Task description
Pull every line containing "used" from the entries.

···

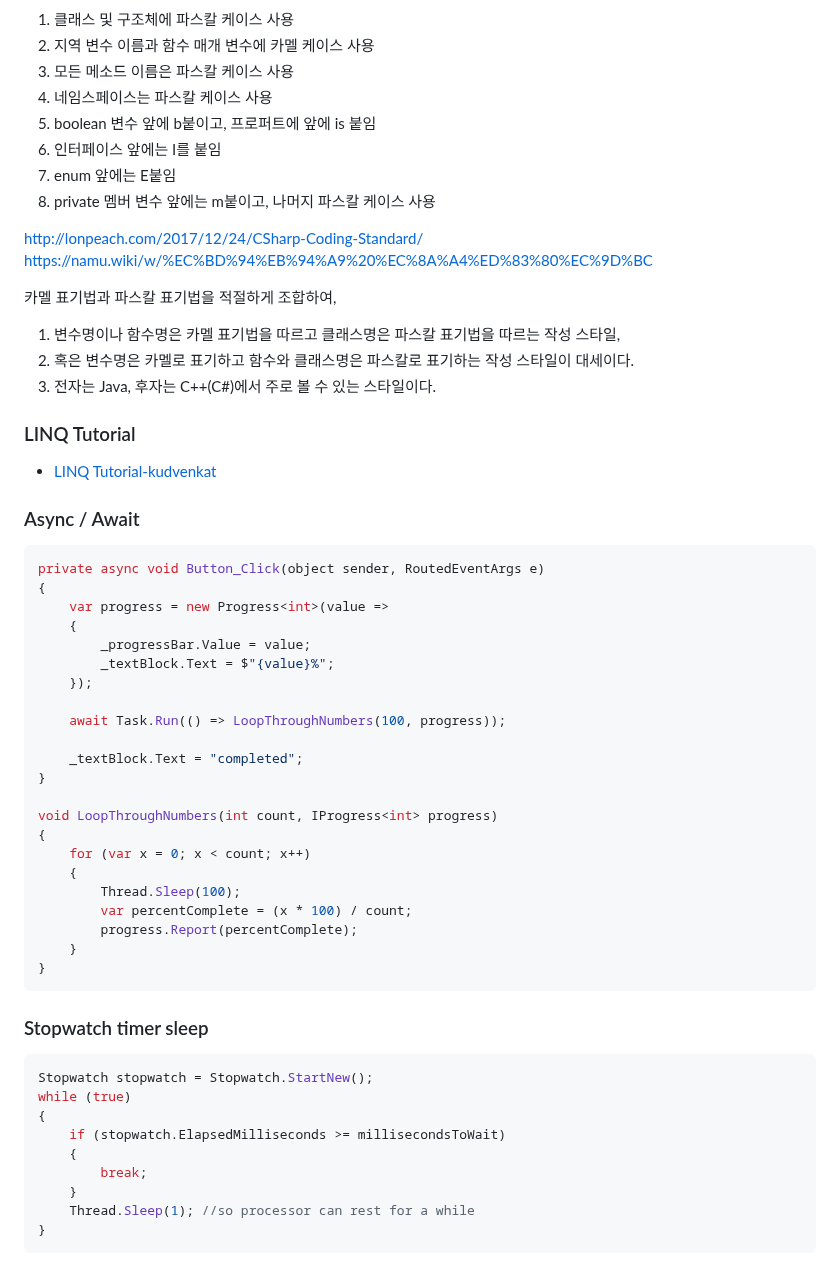
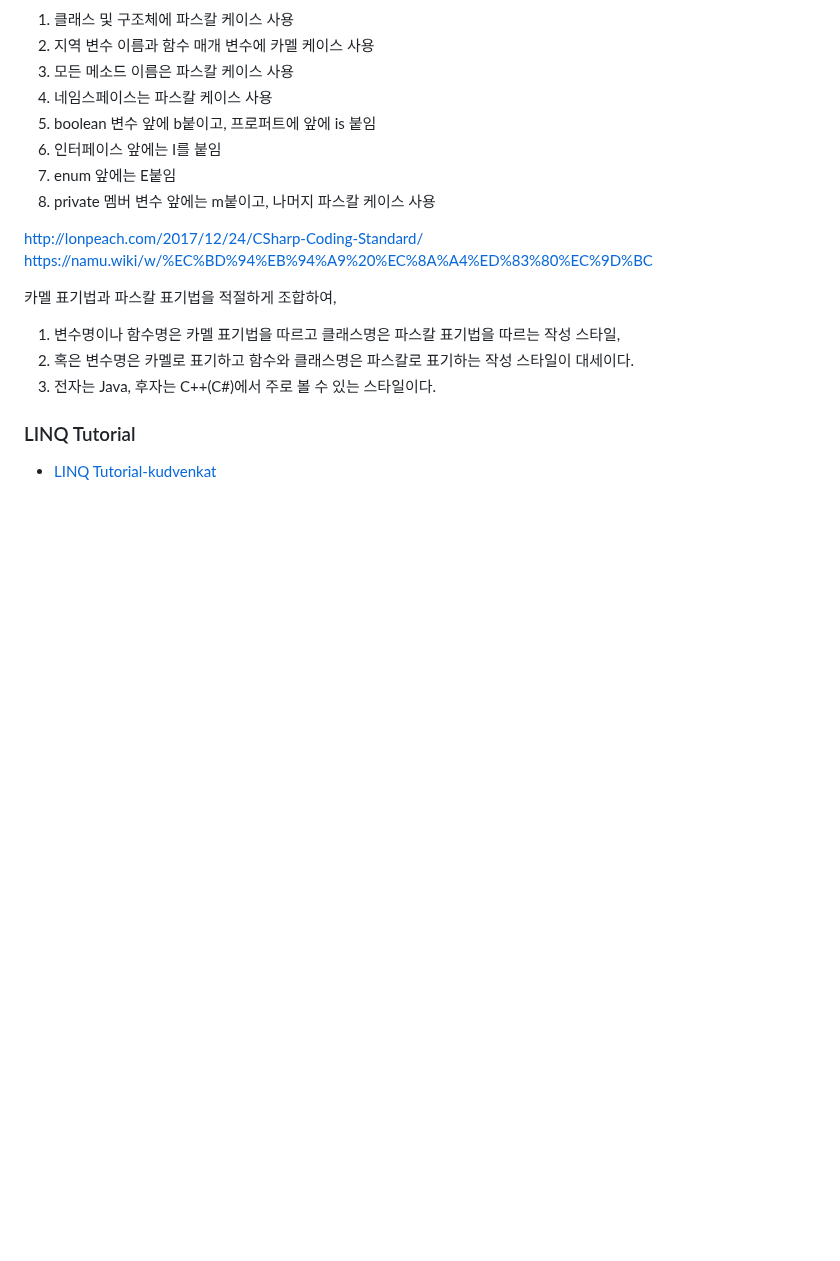
Before and after one commit to DebugJO/HelloWorldSample, a Markdown page: CSharp/README.md, the part around one of its changes. Rendered like a GitHub page; blank space fills up the shorter version.

````diff
--- a/CSharp/README.md
+++ b/CSharp/README.md
@@ -28,46 +18,3 @@ https://namu.wiki/w/%EC%BD%94%EB%94%A9%20%EC%8A%A4%ED%83%80%EC%9D%BC
 
 ### LINQ Tutorial
 * [LINQ Tutorial-kudvenkat](https://www.youtube.com/playlist?list=PL6n9fhu94yhWi8K02Eqxp3Xyh_OmQ0Rp6)
-
-
-### Async / Await
-
-```cs
-private async void Button_Click(object sender, RoutedEventArgs e)
-{
-    var progress = new Progress<int>(value =>
-    {
-        _progressBar.Value = value;
-        _textBlock.Text = $"{value}%";
-    });
-
-    await Task.Run(() => LoopThroughNumbers(100, progress));
-
-    _textBlock.Text = "completed";
-}
-
-void LoopThroughNumbers(int count, IProgress<int> progress)
-{
-    for (var x = 0; x < count; x++)
-    {
-        Thread.Sleep(100);
-        var percentComplete = (x * 100) / count;
-        progress.Report(percentComplete);
-    }
-}
-```
-
-### Stopwatch timer sleep
-
-```cs
-Stopwatch stopwatch = Stopwatch.StartNew();
-while (true)
-{
-    if (stopwatch.ElapsedMilliseconds >= millisecondsToWait)
-    {
-        break;
-    }
-    Thread.Sleep(1); //so processor can rest for a while
-}
-```
-
````
Also changed, not shown: other parts of CSharp/README.md (+0 -79 lines).
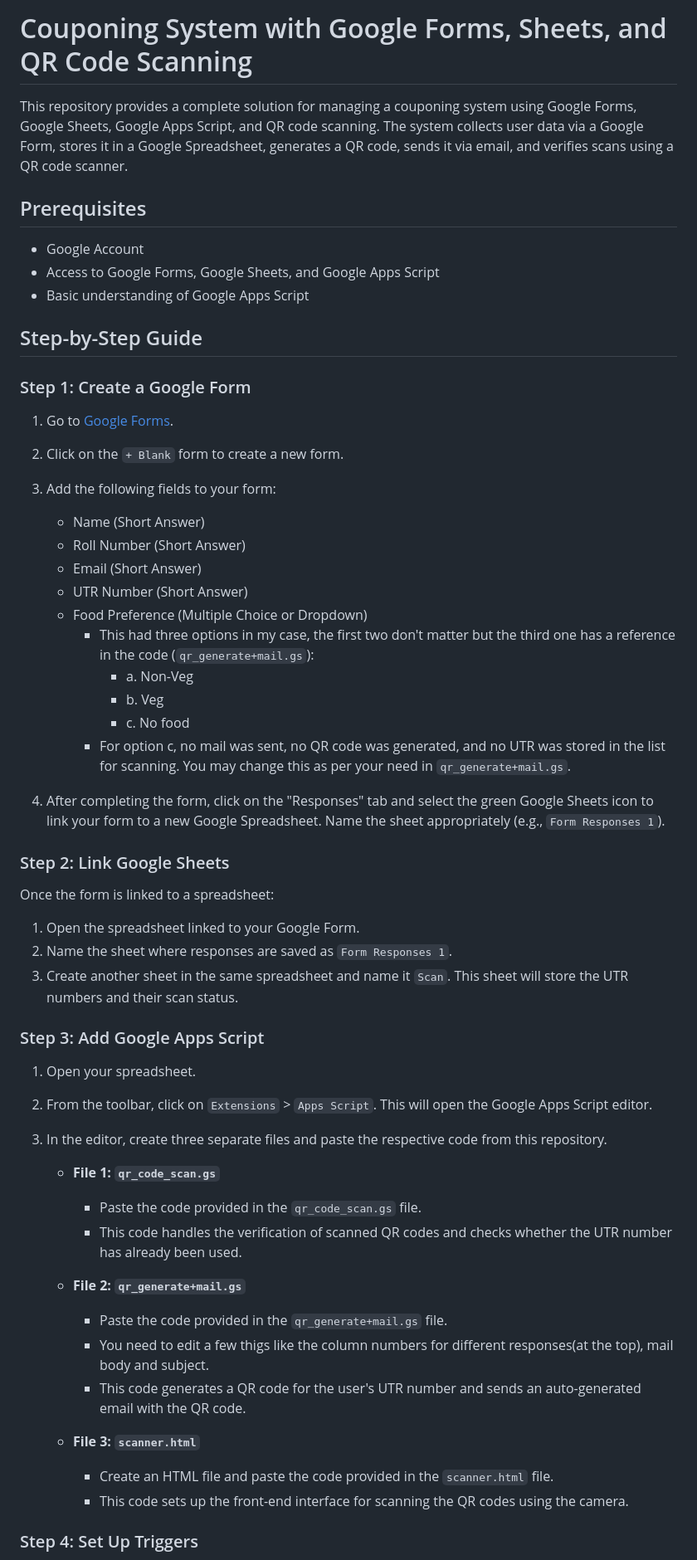
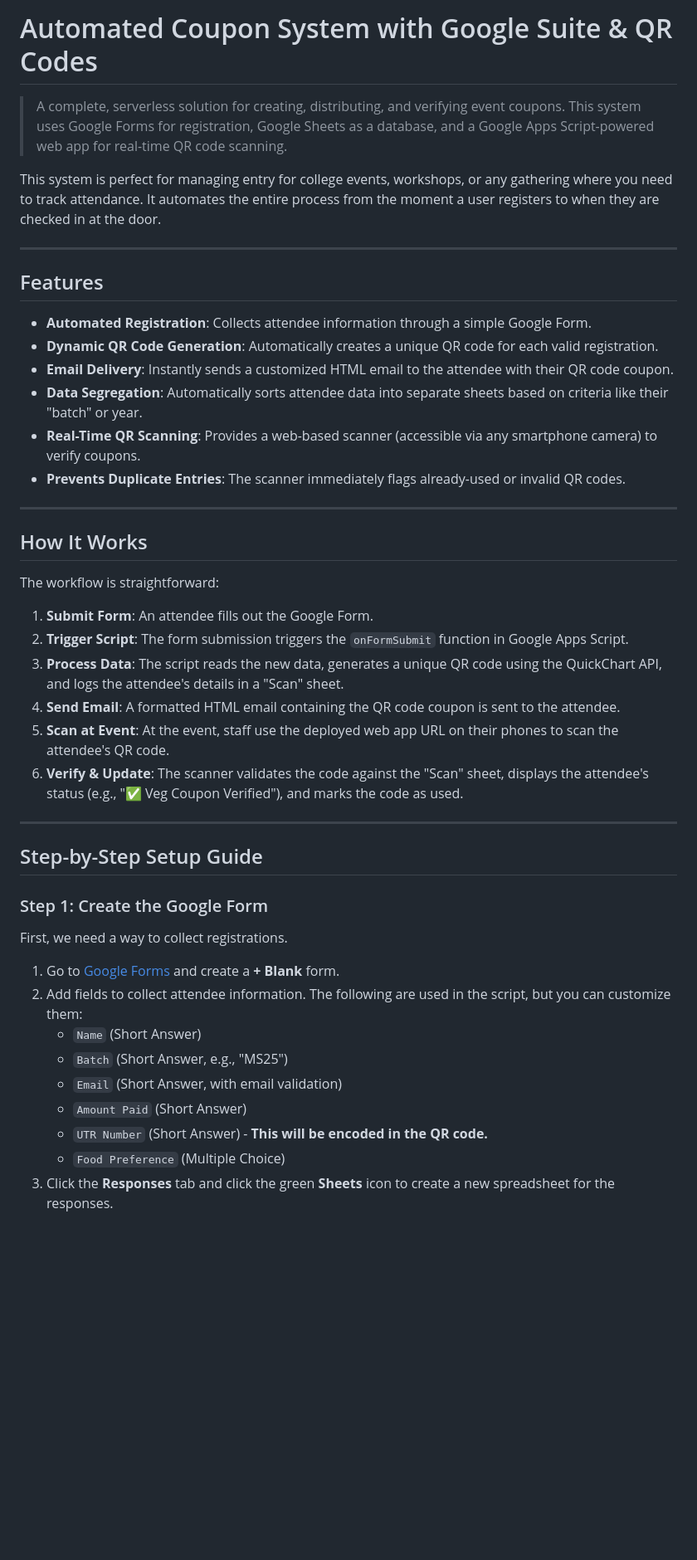
Before and after one commit to Ayush-Chandra-107/Coupon-System-IISER-Kolkata, a Markdown page: README.md, the part around the change printed below. Shown: that part at 83% size. Drawn GitHub-style; blank space fills up the shorter version.

```diff
--- a/README.md
+++ b/README.md
@@ -1,59 +1,50 @@
-# Couponing System with Google Forms, Sheets, and QR Code Scanning
+# Automated Coupon System with Google Suite & QR Codes
 
-This repository provides a complete solution for managing a couponing system using Google Forms, Google Sheets, Google Apps Script, and QR code scanning. The system collects user data via a Google Form, stores it in a Google Spreadsheet, generates a QR code, sends it via email, and verifies scans using a QR code scanner.
+> A complete, serverless solution for creating, distributing, and verifying event coupons. This system uses Google Forms for registration, Google Sheets as a database, and a Google Apps Script-powered web app for real-time QR code scanning.
 
-## Prerequisites
+This system is perfect for managing entry for college events, workshops, or any gathering where you need to track attendance. It automates the entire process from the moment a user registers to when they are checked in at the door.
 
-- Google Account
-- Access to Google Forms, Google Sheets, and Google Apps Script
-- Basic understanding of Google Apps Script
+---
 
-## Step-by-Step Guide
+## Features
 
-### Step 1: Create a Google Form
+* **Automated Registration**: Collects attendee information through a simple Google Form.
+* **Dynamic QR Code Generation**: Automatically creates a unique QR code for each valid registration.
+* **Email Delivery**: Instantly sends a customized HTML email to the attendee with their QR code coupon.
+* **Data Segregation**: Automatically sorts attendee data into separate sheets based on criteria like their "batch" or year.
+* **Real-Time QR Scanning**: Provides a web-based scanner (accessible via any smartphone camera) to verify coupons.
+* **Prevents Duplicate Entries**: The scanner immediately flags already-used or invalid QR codes.
 
-1. Go to [Google Forms](https://forms.google.com).
-2. Click on the `+ Blank` form to create a new form.
-3. Add the following fields to your form:
-   - Name (Short Answer)
-   - Roll Number (Short Answer)
-   - Email (Short Answer)
-   - UTR Number (Short Answer)
-   - Food Preference (Multiple Choice or Dropdown)
-     - This had three options in my case, the first two don't matter but the third one has a reference in the code (`qr_generate+mail.gs`):
-       - a. Non-Veg
-       - b. Veg
-       - c. No food
-     - For option c, no mail was sent, no QR code was generated, and no UTR was stored in the list for scanning. You may change this as per your need in `qr_generate+mail.gs`.
+---
 
-4. After completing the form, click on the "Responses" tab and select the green Google Sheets icon to link your form to a new Google Spreadsheet. Name the sheet appropriately (e.g., `Form Responses 1`).
+## How It Works
 
-### Step 2: Link Google Sheets
+The workflow is straightforward:
 
-Once the form is linked to a spreadsheet:
+1.  **Submit Form**: An attendee fills out the Google Form.
+2.  **Trigger Script**: The form submission triggers the `onFormSubmit` function in Google Apps Script.
+3.  **Process Data**: The script reads the new data, generates a unique QR code using the QuickChart API, and logs the attendee's details in a "Scan" sheet.
+4.  **Send Email**: A formatted HTML email containing the QR code coupon is sent to the attendee.
+5.  **Scan at Event**: At the event, staff use the deployed web app URL on their phones to scan the attendee's QR code.
+6.  **Verify & Update**: The scanner validates the code against the "Scan" sheet, displays the attendee's status (e.g., "✅ Veg Coupon Verified"), and marks the code as used.
 
-1. Open the spreadsheet linked to your Google Form.
-2. Name the sheet where responses are saved as `Form Responses 1`.
-3. Create another sheet in the same spreadsheet and name it `Scan`. This sheet will store the UTR numbers and their scan status.
 
-### Step 3: Add Google Apps Script
 
-1. Open your spreadsheet.
-2. From the toolbar, click on `Extensions` > `Apps Script`. This will open the Google Apps Script editor.
-3. In the editor, create three separate files and paste the respective code from this repository.
+---
 
-   - **File 1: `qr_code_scan.gs`**
-     - Paste the code provided in the `qr_code_scan.gs` file.
-     - This code handles the verification of scanned QR codes and checks whether the UTR number has already been used.
+## Step-by-Step Setup Guide
 
-   - **File 2: `qr_generate+mail.gs`**
-     - Paste the code provided in the `qr_generate+mail.gs` file.
-     - You need to edit a few thigs like the column numbers for different responses(at the top), mail body and subject.
-     - This code generates a QR code for the user's UTR number and sends an auto-generated email with the QR code.
+### Step 1: Create the Google Form
 
-   - **File 3: `scanner.html`**
-     - Create an HTML file and paste the code provided in the `scanner.html` file.
-     - This code sets up the front-end interface for scanning the QR codes using the camera.
+First, we need a way to collect registrations.
 
-### Step 4: Set Up Triggers
+1.  Go to [Google Forms](https://forms.google.com) and create a **+ Blank** form.
+2.  Add fields to collect attendee information. The following are used in the script, but you can customize them:
+    * `Name` (Short Answer)
+    * `Batch` (Short Answer, e.g., "MS25")
+    * `Email` (Short Answer, with email validation)
+    * `Amount Paid` (Short Answer)
+    * `UTR Number` (Short Answer) - **This will be encoded in the QR code.**
+    * `Food Preference` (Multiple Choice)
+3.  Click the **Responses** tab and click the green **Sheets** icon to create a new spreadsheet for the responses.
 
```
Also changed, not shown: other parts of README.md (+71 -31 lines).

···

Answer to this exercise
+* **Prevents Duplicate Entries**: The scanner immediately flags already-used or invalid QR codes.
+6.  **Verify & Update**: The scanner validates the code against the "Scan" sheet, displays the attendee's status (e.g., "✅ Veg Coupon Verified"), and marks the code as used.
-     - This code handles the verification of scanned QR codes and checks whether the UTR number has already been used.
+2.  Add fields to collect attendee information. The following are used in the script, but you can customize them:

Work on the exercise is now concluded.